Blackhawks’ much-maligned power play is now clicking

It’s an annual rite of passage if you cover or are a fan of the Blackhawks: you question the power play, because there always seems to be an issue with the power play. You wonder why every season, given the talent on this team. And again this fall the power play has sputtered.

But a funny thing happened at the end of the weekend. The Blackhawks’ power play started to look good, started to generate chances and started to score. In 10 games prior to the Blackhawks’ Nov. 12 game against New Jersey they had just three power-play goals in 40 opportunities. In their last three games (vs. the Devils, New York Rangers and Pittsburgh Penguins), they’ve tallied five goals on 13 opportunities.

So what’s been working?

“I’ll probably give you the same answer as when it wasn’t working: pucks to the net, guys in front,” Patrick Sharp said. “We have the shot mentality more so than just moving it around and getting it set up. You look at the goals we’ve scored, it’s nothing overly complicated. It’s just getting the puck to the net. Just stay with it.”

Sounds simple enough, but the stay-with-it part has probably been the toughest segment of the equation. When the Blackhawks slumped they really slumped, and their lack of confidence on the power play was as evident as their lack of scoring on it. Yes, stressing over it can have its affect; and when the Blackhawks got those two power-play goals against the Devils it seemed to be a release.

“You get one, that weight gets lifted off your chest a little bit, you can play a little loser and maybe not grip your stick as tight as when things weren’t going well,” Cody Franson said. “When you’re confident out there you’re moving the puck cleanly, things happen a little quicker for you and give you those better looks at good chances. When you’re not that confident sometimes you’re not executing as well and things were moving slower and you’re not generating too much. Confidence definitely plays a big part in it.”

So back to what’s working. The Blackhawks started becoming more active on the power play, cutting down on the passes and increasing the shots.
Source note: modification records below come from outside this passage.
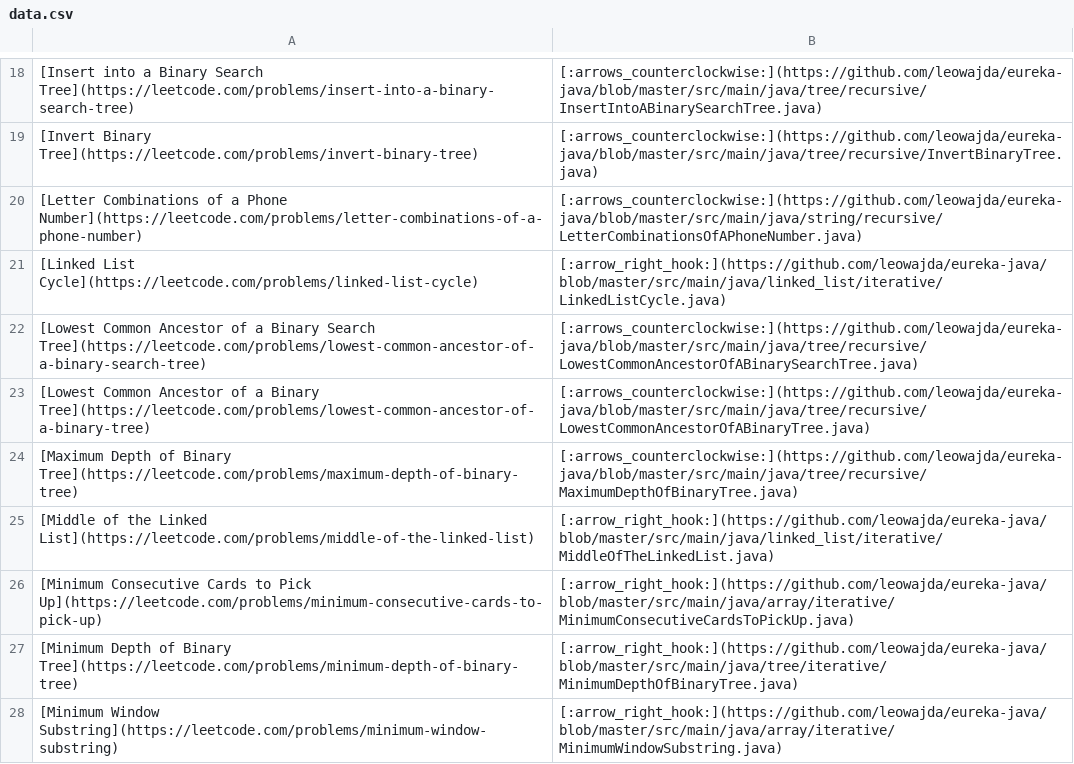
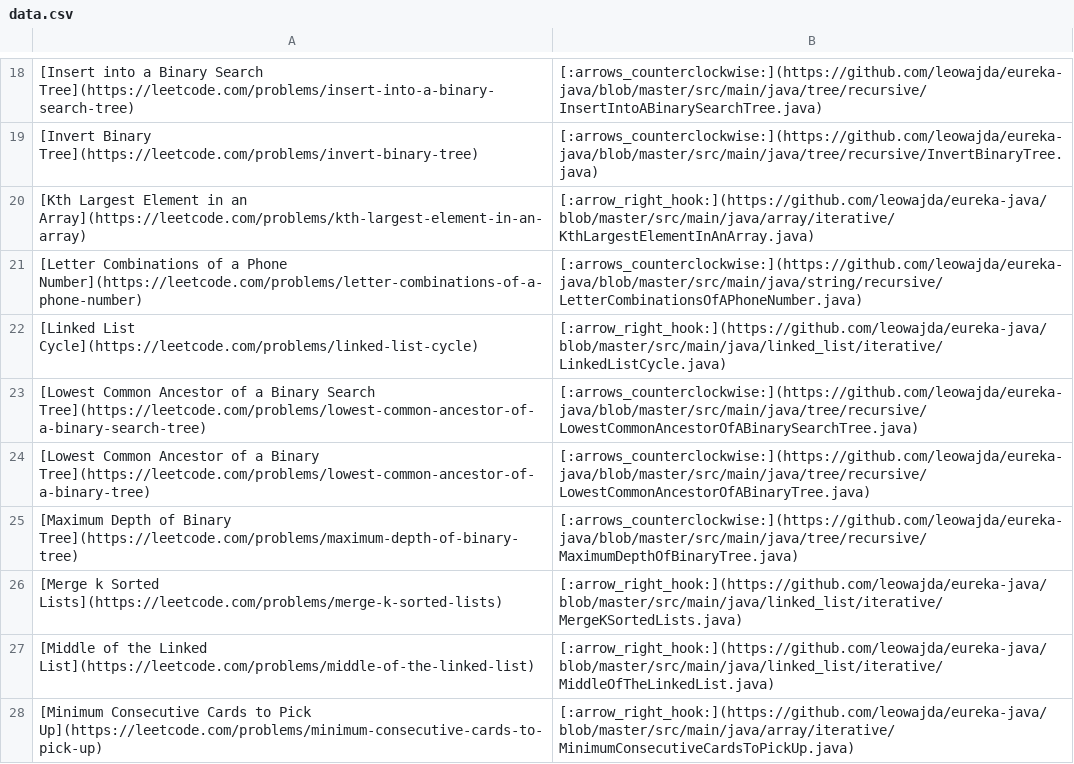
Before and after one commit to leowajda/eureka-java, a CSV file: content/data.csv, drawn as a sheet; only a part is shown, gaps mark what is left out; the shorter side is filled out with more unchanged rows; the diff names each change by its address in the sheet, - before the commit and + after, or states it on an @@ line.

```diff
--- a/content/data.csv
+++ b/content/data.csv
+row 20: [Kth Largest Element in an Array](https://leetcode.com/problems/kth-largest-element-in-an-array) | [:arrow_right_hook:](https://github.com/leowajda/eureka-java/blob/master/src/main/java/array/iterative/KthLargestElementInAnArray.java)
+row 26: [Merge k Sorted Lists](https://leetcode.com/problems/merge-k-sorted-lists) | [:arrow_right_hook:](https://github.com/leowajda/eureka-java/blob/master/src/main/java/linked_list/iterative/MergeKSortedLists.java)
```
Also changed, not shown: 1 other file.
They’ve been there for rebounds. They started feeding off the success, be it with the power play as a unit or with individual performances. Artem Anisimov has returned to being a force at the net again; of his five goals in his last three games, two are power-play goals.

“A couple of broken plays and sometimes you get some breaks. You win a faceoff and make a quick little play after a couple of great opportunities on the prior whistle there that didn’t go in. I just think shots at the net and traffic and off that, sometimes they go in,” coach Joel Quenneville said. “Our entries have always been alright this year, so we’re getting zone time and let’s get some simpler looks and sometimes they go in. I think gaining confidence there, it seems like we’re having the puck more and longer and sustaining some offense off it.”

The Blackhawks have struggled more than they’ve succeeded on the power play the last few seasons. But as their overall scoring has increased again, so has their power-play production. Good timing.

“People tend to say the power play can keep you in games and the penalty kill can win you games. Our penalty kill’s been great and has given us chances in a lot of games. [Corey Crawford’s] been playing pretty well,” Franson said. “And when our power play can give us success we find ourselves in better situations to try and win games.”